*** ENTRIES PROVIDED ***
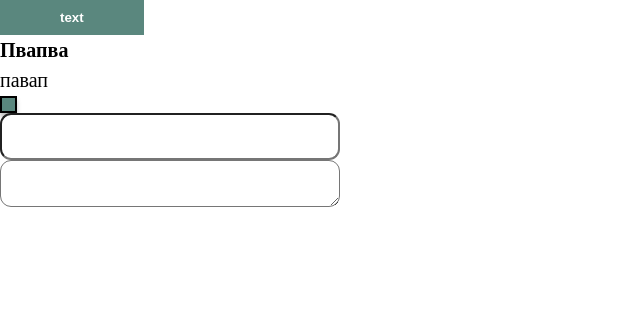
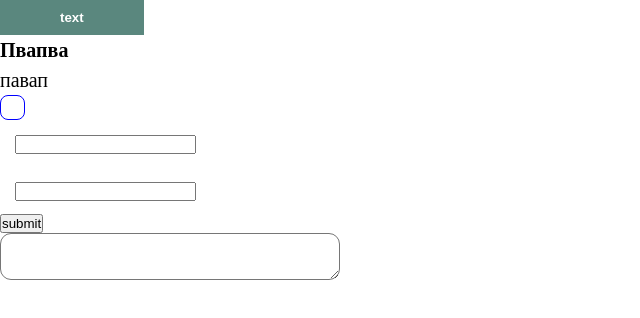
Before and after one commit to etherealelement/todo-app, a React (Create React App) app: page / in a window 1280 px wide. Shown: the top 318 px of the page, without its empty margins (0-640 px from the left). Built offline with nearby package versions, Linux system fonts and the light colour scheme; the HTML template or start-up script is replaced by a standard one.

Commit message:
create react-hook-form

```diff
--- a/package.json
+++ b/package.json
@@ -14,7 +14,7 @@
     "clsx": "^1.2.1",
     "react": "^18.2.0",
     "react-dom": "^18.2.0",
-    "react-hook-form": "^7.43.7",
+    "react-hook-form": "^7.43.8",
     "react-scripts": "5.0.1",
     "typescript": "^4.9.5",
     "web-vitals": "^2.1.4"
--- a/src/App.tsx
+++ b/src/App.tsx
@@ -1,18 +1,78 @@
-import React from "react";
+import React, {useState} from "react";
 import { Button } from "./components/ui/button/button";
 import { Checkbox } from "./components/ui/checkbox/checkbox";
 import { Input } from "./components/ui/input/input";
 import { Textarea } from "./components/ui/textarea/textarea";
 import { Title } from "./components/ui/title/title";
+import { useForm, SubmitHandler } from "react-hook-form";
+
+export const validEmail =
+  /^(([^<>()[\]\\.,;:\s@"]+(\.[^<>()[\]\\.,;:\s@"]+)*)|(".+"))@((\[[0-9]{1,3}\.[0-9]{1,3}\.[0-9]{1,3}\.[0-9]{1,3}])|(([a-zA-Z\-0-9]+\.)+[a-zA-Z]{2,}))$/;
+
+interface RegFileds {
+  email: string;
+  password: string;
+}
 
 function App() {
+  const {
+    register,
+    handleSubmit,
+    reset,
+    formState: { errors },
+  } = useForm<RegFileds>({
+    mode: "onChange",
+  });
+
+  const onSubmit: SubmitHandler<RegFileds> = (data) => {
+    reset();
+    alert("Регистрация прошла успешно!");
+  };
+
+
+  const [check, setCheck] = useState(false)
+
   return (
     <div className="App">
-      <Button text="text" variant="primary" onClick={()=>console.log(1)}></Button>
+      <Button
+        text="text"
+        variant="primary"
+        onClick={() => console.log(1)}
+      ></Button>
       <Title weight="bold">Пвапва</Title>
       <Title weight="regular">павап</Title>
-      <Checkbox variant="active" className="checkbox"></Checkbox>
-      <Input  className="input" name="input"></Input>
+      <Checkbox checked={check} onChange={(e) => setCheck(e.target.checked)} variant="active" className="checkbox"></Checkbox>
+      <form onSubmit={handleSubmit(onSubmit)}>
+        <Input
+          {...register("email", {
+            required: "Емайл обязателен!",
+            pattern: {
+              value: validEmail,
+              message: "Пожалуйста, введите корректный адрес!",
+            },
+          })}
+          name="email"
+          error={errors.email}
+        ></Input>
+        <Input
+          {...register("password", {
+            required: "Пароль обязателен!",
+            minLength: {
+              value: 5,
+              message: 'Пароль должен быть не менее 5 символов!!!'
+            },
+            maxLength: {
+              value: 30,
+              message: 'Пароль должен быть не больше 10 символов!!!'
+            },
+
+          })}
+          error={errors.password}
+          name="password"
+        ></Input>
+
+        <button>submit</button>
+      </form>
       <Textarea className="textarea" name="textarea" value="hello"></Textarea>
     </div>
   );
@@ -21,5 +81,4 @@ function App() {
 export default App;
 
 
-// Сделать компоненты: контекст, хукформ,
-// Застилизовать все компоненты
+// React-hook-form, переделать textarea с форвард импут, селект + документация react-hook-form
--- a/src/components/ui/checkbox/checkbox.module.css
+++ b/src/components/ui/checkbox/checkbox.module.css
@@ -1,17 +1,42 @@
+.wrapper label {
+		display: flex;
+		align-items: center;
+	}
+
+
+.text {
+	margin-left: 5px;
+}
 .checkbox {
-  width: 17px;
-  height: 17px;
-  background: rgba(255, 255, 255, 0.97);
-  border: 2px solid #000000;
-  box-shadow: 0px 4px 4px rgba(0, 0, 0, 0.25);
+	display: none;
 }
 
-.active {
-  background: rgba(85, 132, 122, 0.97);
-  border: 2px solid #000000;
+.fake {
+	display: flex;
+	width: 25px;
+	height: 25px;
+	border-radius: 8px;
+	background-color: white;
+	border-width: 1px;
+	border-style: solid;
+	border-color: blue;
+	transition: all 0.25s ease-in-out;
+	align-items: center;
+	justify-content: center;
 }
 
-.disable {
-  background: rgba(255, 255, 255, 0.97);
-  border: 2px solid #000000;
+
+.fake .icon {
+  opacity: 0;
+  transition: opacity 0.25s ease-in-out;
 }
+
+.checkbox:checked + .fake {
+	background-color:blue;
+	border-color: transparent;
+
+}
+
+.checkbox:checked + .fake .icon {
+  opacity: 1;
+}
--- a/src/components/ui/checkbox/checkbox.tsx
+++ b/src/components/ui/checkbox/checkbox.tsx
@@ -4,13 +4,18 @@ import styles from "./checkbox.module.css";
 import clsx from 'clsx';
 
 
-export const Checkbox: FC<InputCheckBoxProps> = ({className,variant, ...props }): JSX.Element => {
-	return <div>
-		<input  className={clsx(styles.checkbox, className, {
-			[styles.active]: variant === "active",
-			[styles.disable]: variant === "disable",
-		})}
-		{...props}>
-		</input>
-	</div>;
+export const Checkbox: FC<InputCheckBoxProps> = ({className,variant, placeholder, ...props }): JSX.Element => {
+	return 	<div className={clsx(styles.wrapper, className)}>
+	<label>
+		<input
+			className={styles.checkbox}
+
+			type='checkbox'
+			{...props}
+		/>
+		<span className={styles.fake}>
+		</span>
+		<span className={styles.text}>{placeholder}</span>
+	</label>
+</div>
 };
--- a/src/components/ui/input/input.module.css
+++ b/src/components/ui/input/input.module.css
@@ -5,3 +5,9 @@
   border-radius: 11px;
 	padding: 15px;
 }
+
+
+
+.error {
+  color:crimson
+}
--- a/src/components/ui/input/input.tsx
+++ b/src/components/ui/input/input.tsx
@@ -1,10 +1,19 @@
-import { FC } from 'react';
+import { forwardRef, ForwardedRef } from 'react';
 import { InputProps } from './input.props';
 import styles from "./input.module.css"
 
-export const Input: FC<InputProps> = ({name, className, ...props}) => {
-	return <div>
-		<input id={name} className={styles.input} {...props}>
-		</input>
-	</div>;
-};
+
+
+
+export const Input = forwardRef(({className, placeholder, error, type, ...props }: InputProps, ref:ForwardedRef<HTMLInputElement>): JSX.Element =>  {
+	return <div className={styles.input}>
+		<label>
+			<span>{placeholder}</span>
+		<input ref={ref} type={type} {...props}  />
+		</label>
+		{error &&  <div className={styles.error}>{error.message}</div>}
+	</div>
+})
+
+
+Input.displayName = 'Input'
```
Also changed, not shown: src/components/ui/input/input.props.ts (+7 -4 lines), 1 other file (tests, documents, lock files or other folders).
*** End of ENTRIES PROVIDED ***
Skip the pictures and give the entries above again word for word.

→ SOLUTION
Before and after one commit to etherealelement/todo-app, a React (Create React App) app: page / in a window 1280 px wide. Shown: the top 318 px of the page, without its empty margins (0-640 px from the left). Built offline with nearby package versions, Linux system fonts and the light colour scheme; the HTML template or start-up script is replaced by a standard one.

Commit message:
create react-hook-form

```diff
--- a/package.json
+++ b/package.json
@@ -14,7 +14,7 @@
     "clsx": "^1.2.1",
     "react": "^18.2.0",
     "react-dom": "^18.2.0",
-    "react-hook-form": "^7.43.7",
+    "react-hook-form": "^7.43.8",
     "react-scripts": "5.0.1",
     "typescript": "^4.9.5",
     "web-vitals": "^2.1.4"
--- a/src/App.tsx
+++ b/src/App.tsx
@@ -1,18 +1,78 @@
-import React from "react";
+import React, {useState} from "react";
 import { Button } from "./components/ui/button/button";
 import { Checkbox } from "./components/ui/checkbox/checkbox";
 import { Input } from "./components/ui/input/input";
 import { Textarea } from "./components/ui/textarea/textarea";
 import { Title } from "./components/ui/title/title";
+import { useForm, SubmitHandler } from "react-hook-form";
+
+export const validEmail =
+  /^(([^<>()[\]\\.,;:\s@"]+(\.[^<>()[\]\\.,;:\s@"]+)*)|(".+"))@((\[[0-9]{1,3}\.[0-9]{1,3}\.[0-9]{1,3}\.[0-9]{1,3}])|(([a-zA-Z\-0-9]+\.)+[a-zA-Z]{2,}))$/;
+
+interface RegFileds {
+  email: string;
+  password: string;
+}
 
 function App() {
+  const {
+    register,
+    handleSubmit,
+    reset,
+    formState: { errors },
+  } = useForm<RegFileds>({
+    mode: "onChange",
+  });
+
+  const onSubmit: SubmitHandler<RegFileds> = (data) => {
+    reset();
+    alert("Регистрация прошла успешно!");
+  };
+
+
+  const [check, setCheck] = useState(false)
+
   return (
     <div className="App">
-      <Button text="text" variant="primary" onClick={()=>console.log(1)}></Button>
+      <Button
+        text="text"
+        variant="primary"
+        onClick={() => console.log(1)}
+      ></Button>
       <Title weight="bold">Пвапва</Title>
       <Title weight="regular">павап</Title>
-      <Checkbox variant="active" className="checkbox"></Checkbox>
-      <Input  className="input" name="input"></Input>
+      <Checkbox checked={check} onChange={(e) => setCheck(e.target.checked)} variant="active" className="checkbox"></Checkbox>
+      <form onSubmit={handleSubmit(onSubmit)}>
+        <Input
+          {...register("email", {
+            required: "Емайл обязателен!",
+            pattern: {
+              value: validEmail,
+              message: "Пожалуйста, введите корректный адрес!",
+            },
+          })}
+          name="email"
+          error={errors.email}
+        ></Input>
+        <Input
+          {...register("password", {
+            required: "Пароль обязателен!",
+            minLength: {
+              value: 5,
+              message: 'Пароль должен быть не менее 5 символов!!!'
+            },
+            maxLength: {
+              value: 30,
+              message: 'Пароль должен быть не больше 10 символов!!!'
+            },
+
+          })}
+          error={errors.password}
+          name="password"
+        ></Input>
+
+        <button>submit</button>
+      </form>
       <Textarea className="textarea" name="textarea" value="hello"></Textarea>
     </div>
   );
@@ -21,5 +81,4 @@ function App() {
 export default App;
 
 
-// Сделать компоненты: контекст, хукформ,
-// Застилизовать все компоненты
+// React-hook-form, переделать textarea с форвард импут, селект + документация react-hook-form
--- a/src/components/ui/checkbox/checkbox.module.css
+++ b/src/components/ui/checkbox/checkbox.module.css
@@ -1,17 +1,42 @@
+.wrapper label {
+		display: flex;
+		align-items: center;
+	}
+
+
+.text {
+	margin-left: 5px;
+}
 .checkbox {
-  width: 17px;
-  height: 17px;
-  background: rgba(255, 255, 255, 0.97);
-  border: 2px solid #000000;
-  box-shadow: 0px 4px 4px rgba(0, 0, 0, 0.25);
+	display: none;
 }
 
-.active {
-  background: rgba(85, 132, 122, 0.97);
-  border: 2px solid #000000;
+.fake {
+	display: flex;
+	width: 25px;
+	height: 25px;
+	border-radius: 8px;
+	background-color: white;
+	border-width: 1px;
+	border-style: solid;
+	border-color: blue;
+	transition: all 0.25s ease-in-out;
+	align-items: center;
+	justify-content: center;
 }
 
-.disable {
-  background: rgba(255, 255, 255, 0.97);
-  border: 2px solid #000000;
+
+.fake .icon {
+  opacity: 0;
+  transition: opacity 0.25s ease-in-out;
 }
+
+.checkbox:checked + .fake {
+	background-color:blue;
+	border-color: transparent;
+
+}
+
+.checkbox:checked + .fake .icon {
+  opacity: 1;
+}
--- a/src/components/ui/checkbox/checkbox.tsx
+++ b/src/components/ui/checkbox/checkbox.tsx
@@ -4,13 +4,18 @@ import styles from "./checkbox.module.css";
 import clsx from 'clsx';
 
 
-export const Checkbox: FC<InputCheckBoxProps> = ({className,variant, ...props }): JSX.Element => {
-	return <div>
-		<input  className={clsx(styles.checkbox, className, {
-			[styles.active]: variant === "active",
-			[styles.disable]: variant === "disable",
-		})}
-		{...props}>
-		</input>
-	</div>;
+export const Checkbox: FC<InputCheckBoxProps> = ({className,variant, placeholder, ...props }): JSX.Element => {
+	return 	<div className={clsx(styles.wrapper, className)}>
+	<label>
+		<input
+			className={styles.checkbox}
+
+			type='checkbox'
+			{...props}
+		/>
+		<span className={styles.fake}>
+		</span>
+		<span className={styles.text}>{placeholder}</span>
+	</label>
+</div>
 };
--- a/src/components/ui/input/input.module.css
+++ b/src/components/ui/input/input.module.css
@@ -5,3 +5,9 @@
   border-radius: 11px;
 	padding: 15px;
 }
+
+
+
+.error {
+  color:crimson
+}
--- a/src/components/ui/input/input.tsx
+++ b/src/components/ui/input/input.tsx
@@ -1,10 +1,19 @@
-import { FC } from 'react';
+import { forwardRef, ForwardedRef } from 'react';
 import { InputProps } from './input.props';
 import styles from "./input.module.css"
 
-export const Input: FC<InputProps> = ({name, className, ...props}) => {
-	return <div>
-		<input id={name} className={styles.input} {...props}>
-		</input>
-	</div>;
-};
+
+
+
+export const Input = forwardRef(({className, placeholder, error, type, ...props }: InputProps, ref:ForwardedRef<HTMLInputElement>): JSX.Element =>  {
+	return <div className={styles.input}>
+		<label>
+			<span>{placeholder}</span>
+		<input ref={ref} type={type} {...props}  />
+		</label>
+		{error &&  <div className={styles.error}>{error.message}</div>}
+	</div>
+})
+
+
+Input.displayName = 'Input'
```
Also changed, not shown: src/components/ui/input/input.props.ts (+7 -4 lines), 1 other file (tests, documents, lock files or other folders).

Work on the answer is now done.